The FBI has been invited to assist in the investigation into the deadly police shooting of an unarmed college football player by an officer responding to a burglary call at a Texas car dealership, the police chief said Saturday.

Christian Taylor, 19, was shot at and struck “multiple times” by an Arlington police officer responding to a break-in report at the Classic Buick GMC dealership shortly after 1 a.m. Friday, Arlington Police Chief Will Johnson told reporters. Four shots were fired.

The deadly shooting occurred amid increased scrutiny of police use of deadly force, particularly against black suspects. Johnson said he recognized that and pledged transparency.

Related: Christian Taylor killed by police, the fate he feared

“Everything about the outcome of this incident is a tragedy,” Johnson said. “Our community is hurting, a family is hurting, and our department is hurting.”

Johnson said police got a call from a security company reporting someone was damaging a car in the dealership parking lot at around 1:05 a.m. and when police arrived they found a Jeep crashed into the showroom and someone inside the dealership. Police surrounded the building.

The security company said in a report released Saturday that a man drove to a gate at the dealership at around 12:52 a.m. and did not leave after alarms sounded. Police were called. The man damaged a vehicle and then drove into the building, the report said.

The man, later identified as Taylor, refused police orders to get down on the ground and ran to a different part of the building where he tried to force open a locked glass door, Johnson said.
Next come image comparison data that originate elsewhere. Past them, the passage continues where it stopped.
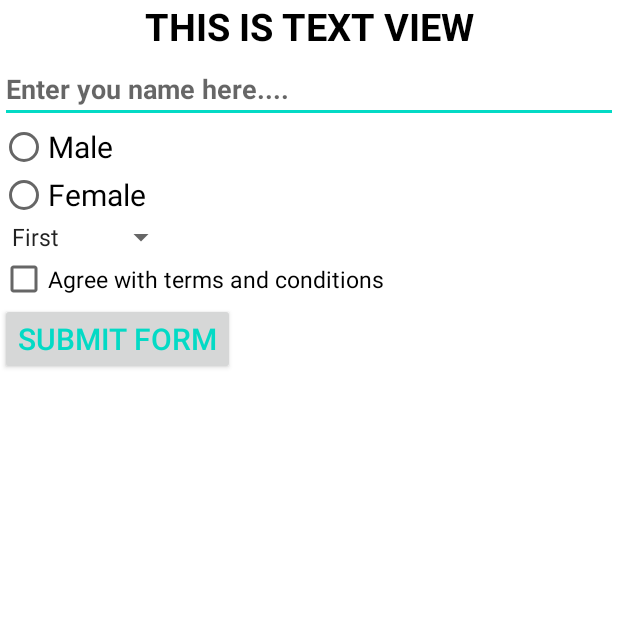
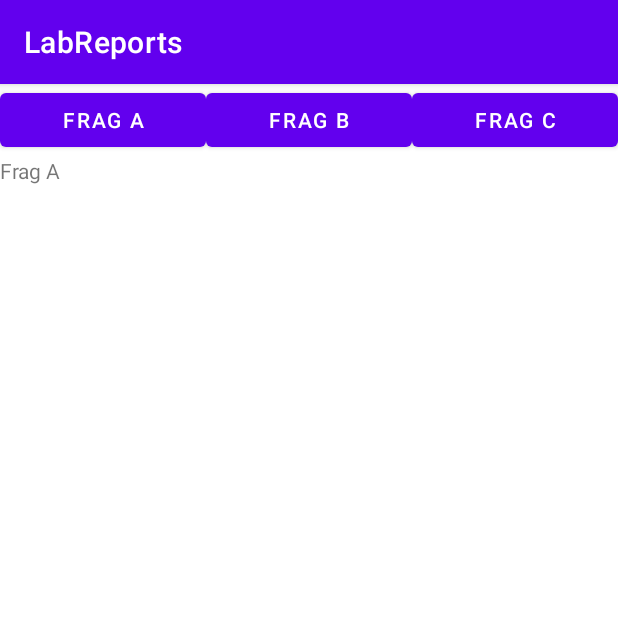
Before and after one commit to saljeshh/MobileProgrammingLabReport, an Android app: the screen it shows after launch (WidgetsEg before the commit, MainActivity after it), on a phone screen of 412 x 824 dp, the top half of it. Run offline under Robolectric (Android 15) with nearby library versions, the phone set to English and light mode, and no system bars.

Commit message:
Lab 8 and 9, fragment static, using Fragment manager

```diff
--- a/app/src/main/AndroidManifest.xml
+++ b/app/src/main/AndroidManifest.xml
@@ -13,9 +13,7 @@
         android:theme="@style/Theme.LabReports"
         tools:targetApi="31">
 
-        <activity
-            android:name=".WidgetsEg"
-            android:exported="true">
+        <activity android:name=".MainActivity" android:exported="true">
 
             <intent-filter>
                 <action android:name="android.intent.action.MAIN" />
@@ -23,6 +21,7 @@
             </intent-filter>
         </activity>
 
+
     </application>
 
 </manifest>
--- /dev/null
+++ b/app/src/main/java/com/example/labreports/AFragment.java
@@ -0,0 +1,23 @@
+package com.example.labreports;
+
+import android.os.Bundle;
+
+import androidx.fragment.app.Fragment;
+
+import android.view.LayoutInflater;
+import android.view.View;
+import android.view.ViewGroup;
+
+
+public class AFragment extends Fragment {
+    public AFragment() {
+        // Required empty public constructor
+    }
+
+    @Override
+    public View onCreateView(LayoutInflater inflater, ViewGroup container,
+                             Bundle savedInstanceState) {
+        // Inflate the layout for this fragment
+        return inflater.inflate(R.layout.fragment_a, container, false);
+    }
+}
--- /dev/null
+++ b/app/src/main/java/com/example/labreports/MainActivity.java
@@ -0,0 +1,64 @@
+package com.example.labreports;
+
+import android.os.Bundle;
+import android.view.View;
+import android.widget.Button;
+
+import androidx.annotation.Nullable;
+import androidx.appcompat.app.AppCompatActivity;
+import androidx.fragment.app.Fragment;
+import androidx.fragment.app.FragmentManager;
+import androidx.fragment.app.FragmentTransaction;
+
+
+public class MainActivity extends AppCompatActivity {
+    Button btnFragA, btnFragB, btnFragC;
+
+    @Override
+    protected void onCreate(@Nullable Bundle savedInstanceState) {
+        super.onCreate(savedInstanceState);
+        setContentView(R.layout.activity_main);
+
+        btnFragA = findViewById(R.id.btnFragA);
+        btnFragB = findViewById(R.id.btnFragB);
+        btnFragC = findViewById(R.id.btnFragC);
+
+        // default fragment
+        loadFrag(new AFragment(), 0);
+
+        btnFragA.setOnClickListener(new View.OnClickListener() {
+            @Override
+            public void onClick(View view) {
+                loadFrag(new AFragment(),1);
+            }
+        });
+
+        btnFragB.setOnClickListener(new View.OnClickListener() {
+            @Override
+            public void onClick(View view) {
+                loadFrag(new BFragment(),1);
+            }
+        });
+
+        btnFragC.setOnClickListener(new View.OnClickListener() {
+            @Override
+            public void onClick(View view) {
+                loadFrag(new CFragment(),1);
+            }
+        });
+    }
+
+    public void loadFrag(Fragment fragment, int flag) {
+        FragmentManager fm = getSupportFragmentManager();
+        FragmentTransaction ft = fm.beginTransaction();
+
+        if(flag == 0){
+            ft.add(R.id.container, fragment);
+        }else{
+            ft.replace(R.id.container, fragment);
+        }
+
+        ft.commit();
+    }
+
+}
--- a/app/src/main/java/com/example/labreports/WidgetsEg.java
+++ /dev/null
@@ -1,14 +0,0 @@
-package com.example.labreports;
-
-import android.app.Activity;
-import android.os.Bundle;
-
-import androidx.annotation.Nullable;
-
-public class WidgetsEg extends Activity {
-    @Override
-    protected void onCreate(@Nullable Bundle savedInstanceState) {
-        super.onCreate(savedInstanceState);
-        setContentView(R.layout.widgets);
-    }
-}
--- /dev/null
+++ b/app/src/main/res/layout/activity_main.xml
@@ -0,0 +1,56 @@
+<?xml version="1.0" encoding="utf-8"?>
+<LinearLayout xmlns:android="http://schemas.android.com/apk/res/android"
+    android:orientation="vertical"
+    android:layout_width="match_parent"
+    android:layout_height="match_parent">
+
+    <!--static way-->
+    <!--    <fragment-->
+    <!--        android:layout_width="match_parent"-->
+    <!--        android:layout_height="wrap_content"-->
+    <!--        android:layout_weight="1"-->
+    <!--        android:name="com.example.fragmentdemo.AFragment"-->
+    <!--        android:id="@+id/Frag1" />-->
+
+    <!--    <fragment-->
+    <!--        android:layout_width="match_parent"-->
+    <!--        android:layout_height="wrap_content"-->
+    <!--        android:layout_weight="1"-->
+    <!--        android:name="com.example.fragmentdemo.BFragment"-->
+    <!--        android:id="@+id/Frag2" />-->
+
+    <LinearLayout
+        android:layout_width="match_parent"
+        android:layout_height="wrap_content">
+
+        <Button
+            android:layout_width="wrap_content"
+            android:layout_height="wrap_content"
+            android:id="@+id/btnFragA"
+            android:layout_weight="1"
+            android:text="Frag A"/>
+
+        <Button
+            android:layout_width="wrap_content"
+            android:layout_height="wrap_content"
+            android:id="@+id/btnFragB"
+            android:layout_weight="1"
+            android:text="Frag B"/>
+
+        <Button
+            android:layout_width="wrap_content"
+            android:layout_height="wrap_content"
+            android:id="@+id/btnFragC"
+            android:layout_weight="1"
+            android:text="Frag C"/>
+
+
+
+    </LinearLayout>
+    <FrameLayout
+        android:layout_width="match_parent"
+        android:layout_height="match_parent"
+        android:id="@+id/container"/>
+
+
+</LinearLayout>
--- /dev/null
+++ b/app/src/main/res/layout/fragment_a.xml
@@ -0,0 +1,15 @@
+<?xml version="1.0" encoding="utf-8"?>
+<LinearLayout xmlns:android="http://schemas.android.com/apk/res/android"
+    xmlns:tools="http://schemas.android.com/tools"
+    android:orientation="vertical"
+    android:layout_width="match_parent"
+    android:layout_height="match_parent"
+    tools:context=".AFragment">
+
+    <TextView
+        android:id="@+id/txtFrag"
+        android:layout_width="match_parent"
+        android:layout_height="match_parent"
+        android:text="Frag A" />
+
+</LinearLayout>
--- a/app/src/main/res/layout/widgets.xml
+++ /dev/null
@@ -1,68 +0,0 @@
-<?xml version="1.0" encoding="utf-8"?>
-<LinearLayout xmlns:android="http://schemas.android.com/apk/res/android"
-    android:orientation="vertical"
-    android:layout_width="match_parent"
-    android:layout_height="match_parent">
-
-    <TextView
-        android:layout_width="match_parent"
-        android:layout_height="wrap_content"
-        android:text="This is text view"
-        android:id="@+id/textview"
-        android:textSize="25sp"
-        android:textStyle="bold"
-        android:textAllCaps="true"
-        android:textAlignment="center"
-        android:textColor="@color/black"/>
-
-    <EditText
-        android:layout_width="match_parent"
-        android:layout_height="wrap_content"
-        android:inputType="text"
-        android:layout_marginTop="2sp"
-        android:textColor="@color/black"
-        android:textStyle="bold"
-        android:hint="Enter you name here...."/>
-
-    <RadioGroup
-        android:layout_width="match_parent"
-        android:layout_height="wrap_content">
-
-        <RadioButton
-            android:layout_width="wrap_content"
-            android:layout_height="wrap_content"
-            android:text="Male"
-            android:textSize="20sp"/>
-
-        <RadioButton
-            android:layout_width="wrap_content"
-            android:layout_height="wrap_content"
-            android:text="Female"
-            android:textSize="20sp"/>
-
-    </RadioGroup>
-
-    <Spinner
-        android:layout_width="wrap_content"
-        android:layout_height="wrap_content"
-        android:entries="@array/spinner_items"
-        android:spinnerMode="dropdown"/>
-
-
-    <CheckBox
-        android:layout_width="wrap_content"
-        android:layout_height="wrap_content"
-        android:text="Agree with terms and conditions"
-        android:checked="false"
-        android:textSize="15sp"/>
-
-    <Button
-        android:layout_width="wrap_content"
-        android:layout_height="wrap_content"
-        android:text="Submit Form"
-        android:textAllCaps="true"
-        android:textSize="20sp"
-        android:textColor="@color/teal_200"
-        />
-
-</LinearLayout>
--- a/app/src/main/res/values/strings.xml
+++ b/app/src/main/res/values/strings.xml
@@ -5,4 +5,6 @@
         <item>First</item>
         <item>Second</item>
     </string-array>
+    <!-- TODO: Remove or change this placeholder text -->
+    <string name="hello_blank_fragment">Hello blank fragment</string>
 </resources>
```
Also changed, not shown: app/src/main/java/com/example/labreports/BFragment.java (added, +25 -0 lines), app/src/main/java/com/example/labreports/CFragment.java (added, +25 -0 lines), app/src/main/res/layout/fragment_b.xml (added, +14 -0 lines), app/src/main/res/layout/fragment_c.xml (added, +15 -0 lines).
Officer Brad Miller, 49, a recruit officer undergoing supervised field training, and a supervisory officer entered the building to arrest Taylor, and Miller fired four shots after some kind of confrontation, Johnson said.
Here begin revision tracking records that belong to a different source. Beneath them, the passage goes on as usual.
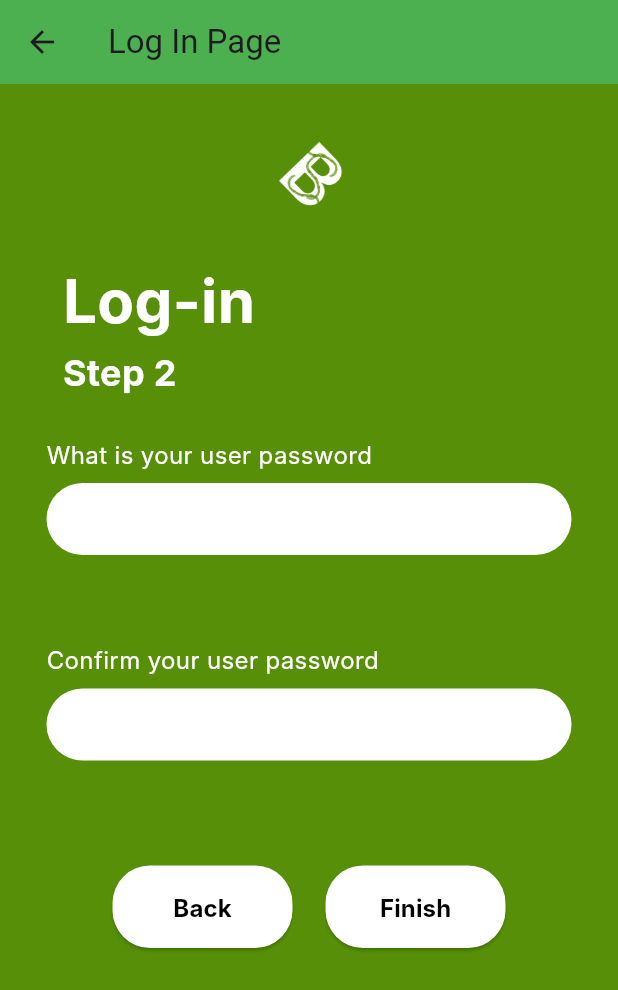
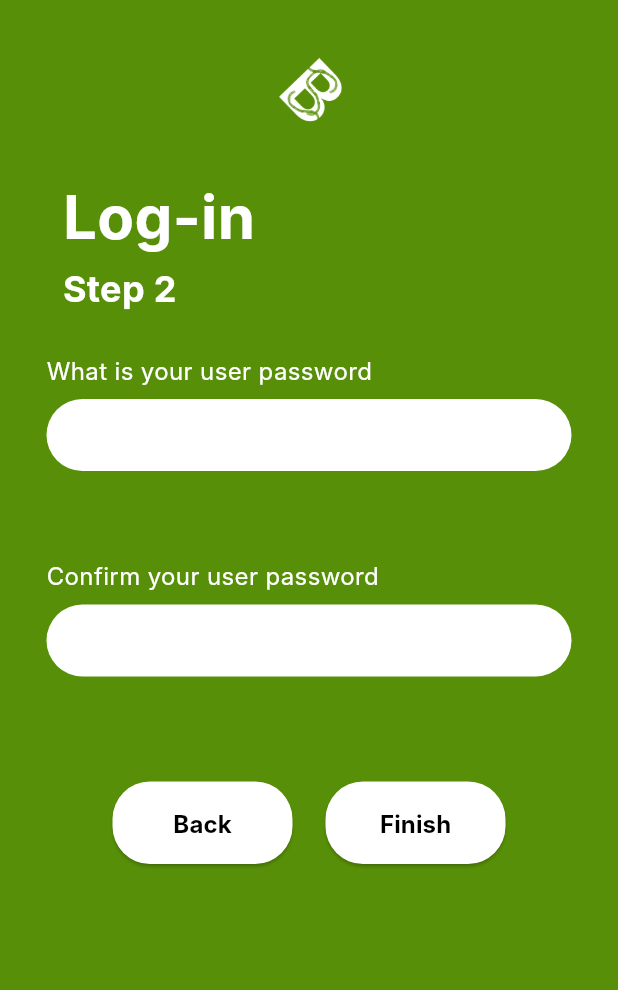
Before and after one commit to keanedalisay/cc206_benta, a Flutter app: the screen it shows after launch, after a tap on "Next", on a phone screen of 412 x 824 dp. Shown: the top 990 px of the screen. Run offline on Flutter 3.47's test engine with Material 3 defaults, Android fonts, the phone set to English and light mode, and no system bars; Roboto replaces fonts that are missing (Inter).

Commit message:
Cut app bar on log-in views

```diff
--- a/lib/features/login_page1.dart
+++ b/lib/features/login_page1.dart
@@ -7,10 +7,6 @@ class LogInPage1 extends StatelessWidget {
   @override
   Widget build(BuildContext context) {
     return Scaffold(
-      appBar: AppBar(
-        title: const Text('Log In Page'),
-        backgroundColor: Colors.green,
-      ),
       body: Container(
         width: double.infinity,
         height: double.infinity,
--- a/lib/features/login_page2.dart
+++ b/lib/features/login_page2.dart
@@ -23,10 +23,6 @@ class _LogInPage2State extends State<LogInPage2> {
   @override
   Widget build(BuildContext context) {
     return Scaffold(
-      appBar: AppBar(
-        title: const Text('Log In Page'),
-        backgroundColor: Colors.green,
-      ),
       body: Container(
         width: double.infinity,
         height: double.infinity,
```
The other officer did not fire but deployed a Taser at one point, but investigators don’t know whether that was before, after or during the gunfire.

“We do not have the sequence of events at this time, but that is exactly what investigators will be looking for,” he said.
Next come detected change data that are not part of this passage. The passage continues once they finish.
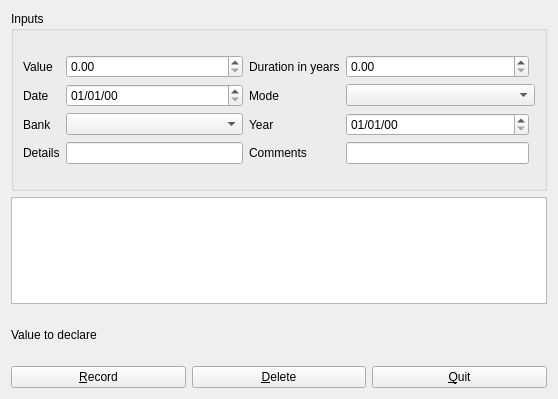
The window that plugins/accountplugin/assets/assetsviewer.ui (FreeHealth/freehealth) describes before a commit, drawn with Qt 5.
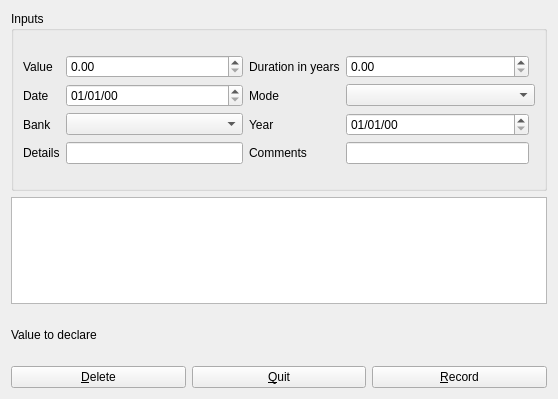
The same window after the commit.

Commit message: freeaccount:ergonomy

```diff
--- a/plugins/accountplugin/assets/assetsviewer.ui
+++ b/plugins/accountplugin/assets/assetsviewer.ui
@@ -172,26 +172,26 @@
       </widget>
      </item>
      <item row="3" column="0">
-      <widget class="QPushButton" name="recordButton">
-       <property name="text">
-        <string>&amp;Record</string>
-       </property>
-      </widget>
-     </item>
-     <item row="3" column="1">
       <widget class="QPushButton" name="deleteButton">
        <property name="text">
         <string>&amp;Delete</string>
        </property>
       </widget>
      </item>
-     <item row="3" column="2">
+     <item row="3" column="1">
       <widget class="QPushButton" name="quitButton">
        <property name="text">
         <string>&amp;Quit</string>
        </property>
       </widget>
      </item>
+     <item row="3" column="2">
+      <widget class="QPushButton" name="recordButton">
+       <property name="text">
+        <string>&amp;Record</string>
+       </property>
+      </widget>
+     </item>
     </layout>
    </item>
   </layout>
```
Left out of the diff: 3 changed lines with no effect on the pictures. The commit also changes 2 other files.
Police do not have a motive as to why Taylor allegedly kicked in the windshield of the vehicle in the parking lot and then entered the dealership. Autopsy and toxicology reports are pending.

Miller has not yet been interviewed by investigators, but an interview has been scheduled. Johnson said it is standard police practice for a delay between a use of deadly force and an interview. Miller is on paid leave.

The shooting has resonated on social media. Taylor, a sophomore at Angelo State University in San Angelo, Texas, in social media posts had expressed skepticism about law enforcement and his safety.

The general manager of the dealership on Saturday called Taylor’s death “a tragedy for all people involved.” The statement also seemed to react to some of the online doubts of the shooting.

“But people should be aware that this was not an accident by the man when he drove into the dealership,” Darren Lancaster, general manager of the dealership, said. “He had already damaged autos on the lot and was told by the video company to leave the premises and that police had been called.”

Johnson said 911 calls and surveillance videos will be released as all statements have been taken, probably within 7 to 10 days. Johnson said he has spoken top some members of Taylor’s family as well as local religious leaders.

“If this was not justified or authorized under the law, there will be consequences,” Johnson said.

This story originally appeared on NBCNews.com

Christian Taylor and Texas

FBI invited to assist in probe after cop kills college student Christian Taylor